In a small courtyard is a statue of “Medeina” a Lithuanian Pagan Goddess. She rides a bear and Martina my guide told me that some of the pagan traditions are slowly coming back.
Vilnius has a large number of churches, 28 if I’m not mistaken. Under the Soviet rule they were used for different purposes, a brothel, a garage, basketball court, to store watermelons etc, everything other than worship. These days all these churches have been restored and returned to being places of worship.
The Uzupis is a self proclaimed Republic, with its own constitution and “Barliment”, yes “Barliment, no typo here. Until Lithuania's declaration of independence in 1990, it was one of the most neglected areas in the city, containing many run-down houses, many without utilities. The district has been a common haunt of artists and bohemians since Soviet times, and even today many young artists are squatting in abandoned buildings near the Vilnia River.
It has become the bohemian hip area of Vilnius. People did not venture into this area some 25 years back, being the most dangerous and filled with hippies. Now it has become the most expensive part of the city to reside in. Art is everywhere. They even have a statue of Christ with a backpack.
Uzupis is quirky and unconventional. Adhere to these 3 rules; Smile, 20 mph speed limit (or you will end up in the river) and admire the art and I promise you will have a good time. The constitution of Uzupis is displayed in 27 languages, with space for more. I found it in Hindi as well. I particularly liked rule 14 – “Sometimes everyone has the right to be unaware of their duties.” Love it... Maybe I should move to this Republic.
Next up the Angel of Vilnius. Apparently the artist, Romas Vilciauskas failed to complete the statue for the deadline, so creatively, an “egg” was unveiled from which the Angel would be born. The egg is now near the bus station. He was just too drunk to finish the sculpture, I was told.
Walking on we passed this very beautiful Church, St Anne’s. When Napoleon was here he liked it so much that he used it as his stables, and when he left he burned the insides down.

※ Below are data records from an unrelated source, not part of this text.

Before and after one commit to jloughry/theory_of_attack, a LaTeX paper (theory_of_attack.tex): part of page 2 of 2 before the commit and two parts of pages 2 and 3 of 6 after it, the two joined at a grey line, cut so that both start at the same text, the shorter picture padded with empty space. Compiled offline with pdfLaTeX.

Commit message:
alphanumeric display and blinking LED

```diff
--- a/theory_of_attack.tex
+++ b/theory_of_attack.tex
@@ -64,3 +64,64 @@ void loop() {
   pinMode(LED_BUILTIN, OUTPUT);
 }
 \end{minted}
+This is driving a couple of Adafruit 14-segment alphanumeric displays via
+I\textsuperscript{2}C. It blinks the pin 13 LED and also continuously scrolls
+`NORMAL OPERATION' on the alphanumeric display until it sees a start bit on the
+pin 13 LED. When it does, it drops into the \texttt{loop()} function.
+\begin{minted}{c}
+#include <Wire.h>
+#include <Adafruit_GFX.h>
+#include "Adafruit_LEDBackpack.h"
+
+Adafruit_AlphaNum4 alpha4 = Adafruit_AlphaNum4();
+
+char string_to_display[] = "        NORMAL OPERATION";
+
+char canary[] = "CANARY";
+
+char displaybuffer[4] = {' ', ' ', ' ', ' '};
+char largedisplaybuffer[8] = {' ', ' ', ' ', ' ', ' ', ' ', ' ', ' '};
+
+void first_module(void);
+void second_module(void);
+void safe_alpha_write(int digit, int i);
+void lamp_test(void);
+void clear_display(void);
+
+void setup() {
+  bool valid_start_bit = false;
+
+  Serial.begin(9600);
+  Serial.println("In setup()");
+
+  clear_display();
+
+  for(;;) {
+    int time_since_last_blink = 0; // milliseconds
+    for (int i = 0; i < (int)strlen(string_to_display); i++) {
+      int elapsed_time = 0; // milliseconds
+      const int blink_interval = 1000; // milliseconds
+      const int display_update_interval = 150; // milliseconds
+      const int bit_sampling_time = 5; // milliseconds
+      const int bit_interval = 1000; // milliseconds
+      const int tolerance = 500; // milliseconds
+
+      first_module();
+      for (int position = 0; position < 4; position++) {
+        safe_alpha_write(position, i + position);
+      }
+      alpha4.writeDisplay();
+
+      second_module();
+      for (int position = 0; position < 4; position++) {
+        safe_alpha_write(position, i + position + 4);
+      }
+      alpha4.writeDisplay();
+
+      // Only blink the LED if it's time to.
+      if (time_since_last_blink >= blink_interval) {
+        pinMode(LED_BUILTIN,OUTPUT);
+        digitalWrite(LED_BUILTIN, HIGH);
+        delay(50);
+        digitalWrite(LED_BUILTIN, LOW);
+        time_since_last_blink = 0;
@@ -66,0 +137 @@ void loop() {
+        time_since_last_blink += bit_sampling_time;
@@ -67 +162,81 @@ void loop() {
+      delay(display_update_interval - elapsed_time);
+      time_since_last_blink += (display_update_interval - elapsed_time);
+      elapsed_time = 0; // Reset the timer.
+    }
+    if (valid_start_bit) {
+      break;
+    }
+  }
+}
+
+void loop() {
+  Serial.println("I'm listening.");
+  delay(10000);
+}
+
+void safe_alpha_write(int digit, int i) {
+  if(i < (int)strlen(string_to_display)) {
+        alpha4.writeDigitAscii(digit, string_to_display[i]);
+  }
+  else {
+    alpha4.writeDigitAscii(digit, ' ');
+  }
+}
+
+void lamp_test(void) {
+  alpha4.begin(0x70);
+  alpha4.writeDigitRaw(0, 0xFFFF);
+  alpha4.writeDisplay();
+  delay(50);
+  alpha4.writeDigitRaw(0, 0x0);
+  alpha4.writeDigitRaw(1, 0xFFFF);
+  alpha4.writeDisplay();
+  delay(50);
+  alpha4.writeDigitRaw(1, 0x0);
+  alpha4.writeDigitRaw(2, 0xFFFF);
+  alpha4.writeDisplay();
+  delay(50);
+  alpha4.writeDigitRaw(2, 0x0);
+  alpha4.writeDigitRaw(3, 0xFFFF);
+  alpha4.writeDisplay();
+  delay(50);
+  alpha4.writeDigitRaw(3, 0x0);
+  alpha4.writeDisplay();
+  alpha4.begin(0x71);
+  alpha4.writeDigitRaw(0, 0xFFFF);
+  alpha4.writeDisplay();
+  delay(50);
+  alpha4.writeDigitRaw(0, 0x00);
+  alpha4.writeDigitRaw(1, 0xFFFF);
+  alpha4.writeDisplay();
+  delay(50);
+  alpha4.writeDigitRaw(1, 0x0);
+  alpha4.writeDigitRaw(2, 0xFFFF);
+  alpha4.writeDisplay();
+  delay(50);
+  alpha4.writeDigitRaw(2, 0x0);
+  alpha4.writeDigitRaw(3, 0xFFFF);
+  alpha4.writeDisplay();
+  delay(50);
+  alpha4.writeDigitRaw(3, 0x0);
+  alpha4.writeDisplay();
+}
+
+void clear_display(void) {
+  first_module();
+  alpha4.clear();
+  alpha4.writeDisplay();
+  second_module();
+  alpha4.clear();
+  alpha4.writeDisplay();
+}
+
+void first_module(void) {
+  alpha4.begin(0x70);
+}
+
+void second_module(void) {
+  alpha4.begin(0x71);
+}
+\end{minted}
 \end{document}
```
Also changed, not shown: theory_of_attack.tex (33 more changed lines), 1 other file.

The Literatu Street is also one of the iconic streets of Vilnius. The walls of this street are dedicated to authors who have in some way made a difference to Lithuania. Small plaques are embedded into these walls and thus creating a beautiful mosaic of art. There is a set of false teeth as well and one for Thomas Harris (Silence of the Lambs) apparently Hannibal Lecter had his roots in Lithuania.I was wondering if that is nice thing to boast about!
Another thing worthy of mention is the “The Baltic way “On August 23, 1989, a human chain, starting in Lithuania and passing through Latvia and culminating in Estonia was formed. Known as “The Baltic Way,” 2 million people stood together to create a human chain. Ultimately, this was a powerful statement by the Baltic people to the Soviet Government in their bid for independence. It is said, that your wish will come true if you turn 7 times on the “stebuklas” tile. The belief being, if the wish for independence was granted, anything is possible.
There is another interesting story. The famous “Bagel” has its origin in Vilnius. Visiting the Jewish quarter, Martina explained that before the War, Vilnius had the highest Jewish population in the world. As Lithuania was very poor, they were invited by the then governance to come and live in Vilnius and do trade to better the economy of the city. After the holocaust, only 7,000 of them had survived, of whom most fled back to Israel.
There was a lady who survived and made her way to New York. She started baking Bagels in her home and thus was born the famous Bagels of New York.
Of all the 3 Baltic country capitals, I found Vilnius most captivating. So happy to have walked the streets of this beautiful city. Tallinn, Riga and Vilnius are all different in their vibes but Vilnius is my favourite.
(The writer is a travel and car enthusiast who did a road trip from Coimbatore to London in 2017)